What started out a couple of decades ago as Richmond Community Theatre has grown into Rose Barn Theatre. While the group no longer performs in the tobacco barn that gave them their current name, community is still a very big part of the mission. Art's Weekly's Roger Duvall talked with Alice Jones, one of the actors in the current production of Steel Magnolias.
Credit Kelli R. by LaToya M. Hobbs (Lafayette, IN)
The mountains meet the Jersey Shore in a production staged this weekend in central Kentucky. Also, the season for Bluegrass music begins, if ever really ended, in Clay City. And, an art show that zooms in on the purely human form returns to Lexington. Rich Copley, who covers culture for the Lexington Herald Leader, offers a preview of this weekend's events.

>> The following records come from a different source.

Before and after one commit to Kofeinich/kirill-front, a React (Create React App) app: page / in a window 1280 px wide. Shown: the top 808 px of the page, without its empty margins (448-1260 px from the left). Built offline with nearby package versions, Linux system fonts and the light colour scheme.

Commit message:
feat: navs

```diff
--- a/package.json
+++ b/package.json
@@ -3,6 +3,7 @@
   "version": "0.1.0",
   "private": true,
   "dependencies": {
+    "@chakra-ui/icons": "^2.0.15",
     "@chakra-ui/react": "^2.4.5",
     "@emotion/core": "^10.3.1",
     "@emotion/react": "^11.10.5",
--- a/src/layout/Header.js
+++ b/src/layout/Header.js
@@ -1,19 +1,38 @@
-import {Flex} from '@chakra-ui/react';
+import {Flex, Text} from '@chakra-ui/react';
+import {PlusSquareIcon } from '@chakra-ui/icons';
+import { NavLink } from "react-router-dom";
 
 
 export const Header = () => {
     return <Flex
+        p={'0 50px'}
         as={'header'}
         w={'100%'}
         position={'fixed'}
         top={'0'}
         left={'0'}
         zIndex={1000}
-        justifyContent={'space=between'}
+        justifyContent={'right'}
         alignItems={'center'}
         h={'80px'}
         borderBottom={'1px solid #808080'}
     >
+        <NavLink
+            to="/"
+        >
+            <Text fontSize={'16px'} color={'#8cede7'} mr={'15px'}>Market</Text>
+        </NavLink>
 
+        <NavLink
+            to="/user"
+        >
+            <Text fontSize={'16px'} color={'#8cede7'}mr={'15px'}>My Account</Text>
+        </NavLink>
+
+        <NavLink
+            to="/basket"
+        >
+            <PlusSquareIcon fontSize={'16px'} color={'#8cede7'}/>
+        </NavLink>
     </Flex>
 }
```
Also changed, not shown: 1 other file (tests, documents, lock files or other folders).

On December 24th, 1945, a small town businessman from upstate New York was in the fight of his life. Deeply troubled by a fiscal misdeed, 38-year-old George Bailey was suicidal. That evening’s events have since evolved into an American myth. Today, we re-examine his vision and explore other interpretations, including a couple of theories his “guardian angel” was not heaven sent.
This napkin ring set from Quito, Ecuador will be part of the exhibit.

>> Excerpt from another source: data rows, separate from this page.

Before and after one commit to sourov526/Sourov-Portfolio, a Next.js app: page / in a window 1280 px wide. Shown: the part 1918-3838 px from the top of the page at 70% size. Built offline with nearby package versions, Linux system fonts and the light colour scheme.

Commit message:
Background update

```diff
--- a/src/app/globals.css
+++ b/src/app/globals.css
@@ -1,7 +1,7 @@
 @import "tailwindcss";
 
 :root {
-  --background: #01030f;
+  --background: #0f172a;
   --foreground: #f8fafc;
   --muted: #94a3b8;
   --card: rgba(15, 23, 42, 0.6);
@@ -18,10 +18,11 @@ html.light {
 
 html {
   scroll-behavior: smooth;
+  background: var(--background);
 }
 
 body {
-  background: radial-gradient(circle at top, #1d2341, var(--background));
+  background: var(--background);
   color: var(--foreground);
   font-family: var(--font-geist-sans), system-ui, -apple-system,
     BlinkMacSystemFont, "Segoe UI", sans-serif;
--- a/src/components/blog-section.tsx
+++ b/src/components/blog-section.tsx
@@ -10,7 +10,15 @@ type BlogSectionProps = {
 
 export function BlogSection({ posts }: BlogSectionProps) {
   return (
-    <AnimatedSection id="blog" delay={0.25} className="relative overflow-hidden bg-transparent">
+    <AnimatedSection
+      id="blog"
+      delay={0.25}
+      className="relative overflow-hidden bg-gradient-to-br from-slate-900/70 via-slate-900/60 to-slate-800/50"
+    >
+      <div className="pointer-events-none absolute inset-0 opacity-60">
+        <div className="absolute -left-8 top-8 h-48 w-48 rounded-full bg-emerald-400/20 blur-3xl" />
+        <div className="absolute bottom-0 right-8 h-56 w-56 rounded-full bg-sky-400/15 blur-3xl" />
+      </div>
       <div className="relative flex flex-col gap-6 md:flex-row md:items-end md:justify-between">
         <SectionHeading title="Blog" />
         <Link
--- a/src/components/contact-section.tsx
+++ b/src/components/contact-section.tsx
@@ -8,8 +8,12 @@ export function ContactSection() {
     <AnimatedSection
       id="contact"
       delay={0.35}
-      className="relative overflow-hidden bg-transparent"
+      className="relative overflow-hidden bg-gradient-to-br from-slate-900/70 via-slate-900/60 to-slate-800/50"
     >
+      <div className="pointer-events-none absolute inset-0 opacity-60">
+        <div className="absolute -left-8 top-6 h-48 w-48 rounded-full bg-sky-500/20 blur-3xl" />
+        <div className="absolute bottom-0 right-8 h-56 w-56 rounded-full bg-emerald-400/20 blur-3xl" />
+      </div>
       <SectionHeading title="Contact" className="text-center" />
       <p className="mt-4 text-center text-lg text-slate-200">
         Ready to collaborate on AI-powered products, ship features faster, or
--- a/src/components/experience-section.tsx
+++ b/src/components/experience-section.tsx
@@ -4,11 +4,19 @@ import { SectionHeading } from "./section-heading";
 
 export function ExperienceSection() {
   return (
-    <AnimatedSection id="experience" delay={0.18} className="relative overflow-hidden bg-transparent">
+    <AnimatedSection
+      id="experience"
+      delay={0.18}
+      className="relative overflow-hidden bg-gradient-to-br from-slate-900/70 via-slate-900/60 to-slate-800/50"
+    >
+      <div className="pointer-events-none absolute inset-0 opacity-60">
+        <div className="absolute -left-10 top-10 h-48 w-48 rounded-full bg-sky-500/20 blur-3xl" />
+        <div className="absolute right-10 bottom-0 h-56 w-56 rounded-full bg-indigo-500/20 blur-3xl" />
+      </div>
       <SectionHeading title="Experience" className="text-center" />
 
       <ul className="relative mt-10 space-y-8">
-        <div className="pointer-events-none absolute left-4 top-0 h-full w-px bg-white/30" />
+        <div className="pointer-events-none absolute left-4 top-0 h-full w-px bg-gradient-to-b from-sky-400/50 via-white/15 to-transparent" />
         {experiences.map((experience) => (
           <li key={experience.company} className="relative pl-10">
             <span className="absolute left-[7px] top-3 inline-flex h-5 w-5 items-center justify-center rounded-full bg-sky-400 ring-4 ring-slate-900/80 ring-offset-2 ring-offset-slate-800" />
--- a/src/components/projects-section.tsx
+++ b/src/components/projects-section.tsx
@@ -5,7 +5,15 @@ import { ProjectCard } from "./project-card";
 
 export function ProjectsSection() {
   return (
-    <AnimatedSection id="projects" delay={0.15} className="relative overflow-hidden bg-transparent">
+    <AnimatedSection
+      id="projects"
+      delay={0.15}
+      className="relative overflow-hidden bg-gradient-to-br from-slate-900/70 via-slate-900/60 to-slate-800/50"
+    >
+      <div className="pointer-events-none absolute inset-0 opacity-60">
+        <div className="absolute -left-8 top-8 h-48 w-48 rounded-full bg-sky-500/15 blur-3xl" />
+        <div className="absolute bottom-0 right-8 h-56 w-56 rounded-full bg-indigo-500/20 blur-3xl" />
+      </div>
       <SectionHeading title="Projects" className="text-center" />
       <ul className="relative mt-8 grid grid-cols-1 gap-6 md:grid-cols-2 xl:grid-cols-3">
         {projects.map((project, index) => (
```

When weaving a basket, form does not necessarily follow function. The basket-making tradition runs deep in both Appalachian and the Andean Mountains of South America. Arts professor Herb Goldman says the baskets may share the same job, but, they often look quite different. Goldman, who teaches at Eastern Kentucky University, recently curated a show for the Lexington Public Library.
The Kings Singers are a vocal ensemble with a range that crosses boundaries….both stylistically and geographically. In fact, during the past year, the six-member group has performed in over three dozen countries. They sing the work of contemporary composers, long-established classics and even specially-commissioned pieces. Kings Singers, Jonathan Howard and Paul Phoenix, spoke with John Hingsbergen about the group itself and Friday night’s performance of “Travel Songs” at Centre College’s Norton Center for the Arts.
When a celebrated piece of sacred music is performed next Friday inside the Singletary Center, there’s a lot of room for conflict. The composer of the Five Mystical Songs was Ralph Vaughn Williams, who was an agnostic. But,Vaughn-Williams uses poetry written in the 16-hundreds by an Anglican priest.